▸ YOUR ASSIGNMENT: Look for the word "planets" in the entries below, then copy every line that has it.

▸ Web page edit records:
━━━━
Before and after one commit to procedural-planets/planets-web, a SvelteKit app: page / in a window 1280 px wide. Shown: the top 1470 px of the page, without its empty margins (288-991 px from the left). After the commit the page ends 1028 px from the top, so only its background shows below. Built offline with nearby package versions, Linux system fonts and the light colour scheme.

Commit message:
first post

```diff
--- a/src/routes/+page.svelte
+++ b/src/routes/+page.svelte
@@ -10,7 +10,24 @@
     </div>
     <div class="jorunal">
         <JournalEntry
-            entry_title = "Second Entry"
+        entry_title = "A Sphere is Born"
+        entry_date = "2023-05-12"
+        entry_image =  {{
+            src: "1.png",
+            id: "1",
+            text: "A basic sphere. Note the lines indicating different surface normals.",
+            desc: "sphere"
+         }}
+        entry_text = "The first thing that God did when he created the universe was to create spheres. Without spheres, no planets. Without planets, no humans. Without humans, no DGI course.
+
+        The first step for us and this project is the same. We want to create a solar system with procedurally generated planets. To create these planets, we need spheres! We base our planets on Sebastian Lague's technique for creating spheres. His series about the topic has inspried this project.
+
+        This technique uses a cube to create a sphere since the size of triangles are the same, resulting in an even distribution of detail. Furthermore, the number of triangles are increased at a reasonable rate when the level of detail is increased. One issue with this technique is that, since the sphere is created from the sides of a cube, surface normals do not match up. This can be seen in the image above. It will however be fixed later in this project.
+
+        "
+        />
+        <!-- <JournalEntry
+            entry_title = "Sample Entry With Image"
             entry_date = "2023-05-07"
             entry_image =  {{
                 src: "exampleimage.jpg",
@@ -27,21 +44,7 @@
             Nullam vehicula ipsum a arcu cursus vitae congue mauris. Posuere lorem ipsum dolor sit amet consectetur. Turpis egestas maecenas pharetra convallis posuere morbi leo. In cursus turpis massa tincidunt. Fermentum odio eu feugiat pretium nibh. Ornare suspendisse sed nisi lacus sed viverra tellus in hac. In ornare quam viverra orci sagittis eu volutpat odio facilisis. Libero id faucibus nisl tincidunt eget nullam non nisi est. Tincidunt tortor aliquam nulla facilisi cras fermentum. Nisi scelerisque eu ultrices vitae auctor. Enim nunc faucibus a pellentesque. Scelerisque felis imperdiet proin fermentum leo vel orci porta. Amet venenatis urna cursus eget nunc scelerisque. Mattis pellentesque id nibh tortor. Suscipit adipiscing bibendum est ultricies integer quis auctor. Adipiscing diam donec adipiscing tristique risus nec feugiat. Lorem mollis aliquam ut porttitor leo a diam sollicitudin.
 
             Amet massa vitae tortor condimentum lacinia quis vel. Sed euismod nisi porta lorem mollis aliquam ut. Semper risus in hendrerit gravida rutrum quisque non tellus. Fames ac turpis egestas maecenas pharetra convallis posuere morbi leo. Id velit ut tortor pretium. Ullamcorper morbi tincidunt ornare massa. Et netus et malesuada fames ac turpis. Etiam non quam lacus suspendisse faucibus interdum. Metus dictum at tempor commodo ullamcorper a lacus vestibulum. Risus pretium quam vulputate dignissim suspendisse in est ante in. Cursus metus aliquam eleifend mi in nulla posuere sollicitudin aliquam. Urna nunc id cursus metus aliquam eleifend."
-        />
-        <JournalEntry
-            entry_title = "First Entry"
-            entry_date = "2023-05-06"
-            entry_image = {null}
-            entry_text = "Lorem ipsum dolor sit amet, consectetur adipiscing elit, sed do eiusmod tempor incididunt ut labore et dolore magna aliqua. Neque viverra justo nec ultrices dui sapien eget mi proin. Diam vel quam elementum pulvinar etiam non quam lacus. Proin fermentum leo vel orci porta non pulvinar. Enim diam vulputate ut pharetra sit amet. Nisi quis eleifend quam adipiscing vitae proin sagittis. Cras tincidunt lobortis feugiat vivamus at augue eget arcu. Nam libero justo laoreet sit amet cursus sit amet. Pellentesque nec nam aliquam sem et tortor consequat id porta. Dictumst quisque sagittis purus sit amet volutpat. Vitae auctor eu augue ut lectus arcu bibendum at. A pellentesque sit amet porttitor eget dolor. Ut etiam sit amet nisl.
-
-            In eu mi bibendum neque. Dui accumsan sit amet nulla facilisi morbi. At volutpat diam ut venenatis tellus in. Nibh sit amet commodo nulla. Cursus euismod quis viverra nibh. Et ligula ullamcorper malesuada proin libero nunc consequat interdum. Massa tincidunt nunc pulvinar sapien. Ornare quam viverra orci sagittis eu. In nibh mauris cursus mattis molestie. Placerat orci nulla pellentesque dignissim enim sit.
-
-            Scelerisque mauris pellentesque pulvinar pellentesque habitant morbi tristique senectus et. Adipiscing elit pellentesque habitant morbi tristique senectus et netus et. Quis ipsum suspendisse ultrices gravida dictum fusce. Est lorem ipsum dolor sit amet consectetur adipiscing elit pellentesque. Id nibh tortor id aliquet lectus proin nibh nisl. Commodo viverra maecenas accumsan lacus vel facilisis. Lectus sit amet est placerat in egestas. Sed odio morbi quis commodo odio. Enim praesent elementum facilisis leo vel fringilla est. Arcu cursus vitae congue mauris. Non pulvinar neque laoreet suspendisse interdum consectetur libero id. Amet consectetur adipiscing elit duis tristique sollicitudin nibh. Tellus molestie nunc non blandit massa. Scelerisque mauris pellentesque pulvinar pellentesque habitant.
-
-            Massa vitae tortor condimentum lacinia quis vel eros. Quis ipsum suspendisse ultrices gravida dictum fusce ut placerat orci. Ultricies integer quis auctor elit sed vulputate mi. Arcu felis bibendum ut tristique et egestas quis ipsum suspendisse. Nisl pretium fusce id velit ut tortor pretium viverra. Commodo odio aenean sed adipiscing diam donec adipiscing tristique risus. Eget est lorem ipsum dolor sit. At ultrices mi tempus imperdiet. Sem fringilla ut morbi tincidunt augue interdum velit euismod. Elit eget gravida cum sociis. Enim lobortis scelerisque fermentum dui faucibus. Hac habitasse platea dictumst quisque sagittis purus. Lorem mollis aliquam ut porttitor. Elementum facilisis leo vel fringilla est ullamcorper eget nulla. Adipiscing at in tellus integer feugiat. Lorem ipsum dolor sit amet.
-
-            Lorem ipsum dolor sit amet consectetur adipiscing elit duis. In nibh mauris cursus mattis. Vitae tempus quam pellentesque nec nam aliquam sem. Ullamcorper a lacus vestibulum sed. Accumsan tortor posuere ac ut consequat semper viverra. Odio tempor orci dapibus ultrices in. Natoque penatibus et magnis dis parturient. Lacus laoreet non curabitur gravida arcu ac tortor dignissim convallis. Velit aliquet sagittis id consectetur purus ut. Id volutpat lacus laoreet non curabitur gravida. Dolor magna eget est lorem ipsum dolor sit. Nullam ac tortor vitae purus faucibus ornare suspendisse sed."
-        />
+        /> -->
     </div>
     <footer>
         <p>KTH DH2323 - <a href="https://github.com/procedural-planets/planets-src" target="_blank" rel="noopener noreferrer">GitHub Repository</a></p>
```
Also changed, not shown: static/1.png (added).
━━━━
▸ RESPONSE FOR THIS EXERCISE:
Before and after one commit to procedural-planets/planets-web, a SvelteKit app: page / in a window 1280 px wide. Shown: the top 1470 px of the page, without its empty margins (288-991 px from the left). After the commit the page ends 1028 px from the top, so only its background shows below. Built offline with nearby package versions, Linux system fonts and the light colour scheme.
+        entry_text = "The first thing that God did when he created the universe was to create spheres. Without spheres, no planets. Without planets, no humans. Without humans, no DGI course.
+        The first step for us and this project is the same. We want to create a solar system with procedurally generated planets. To create these planets, we need spheres! We base our planets on Sebastian Lague's technique for creating spheres. His series about the topic has inspried this project.
         <p>KTH DH2323 - <a href="https://github.com/procedural-planets/planets-src" target="_blank" rel="noopener noreferrer">GitHub Repository</a></p>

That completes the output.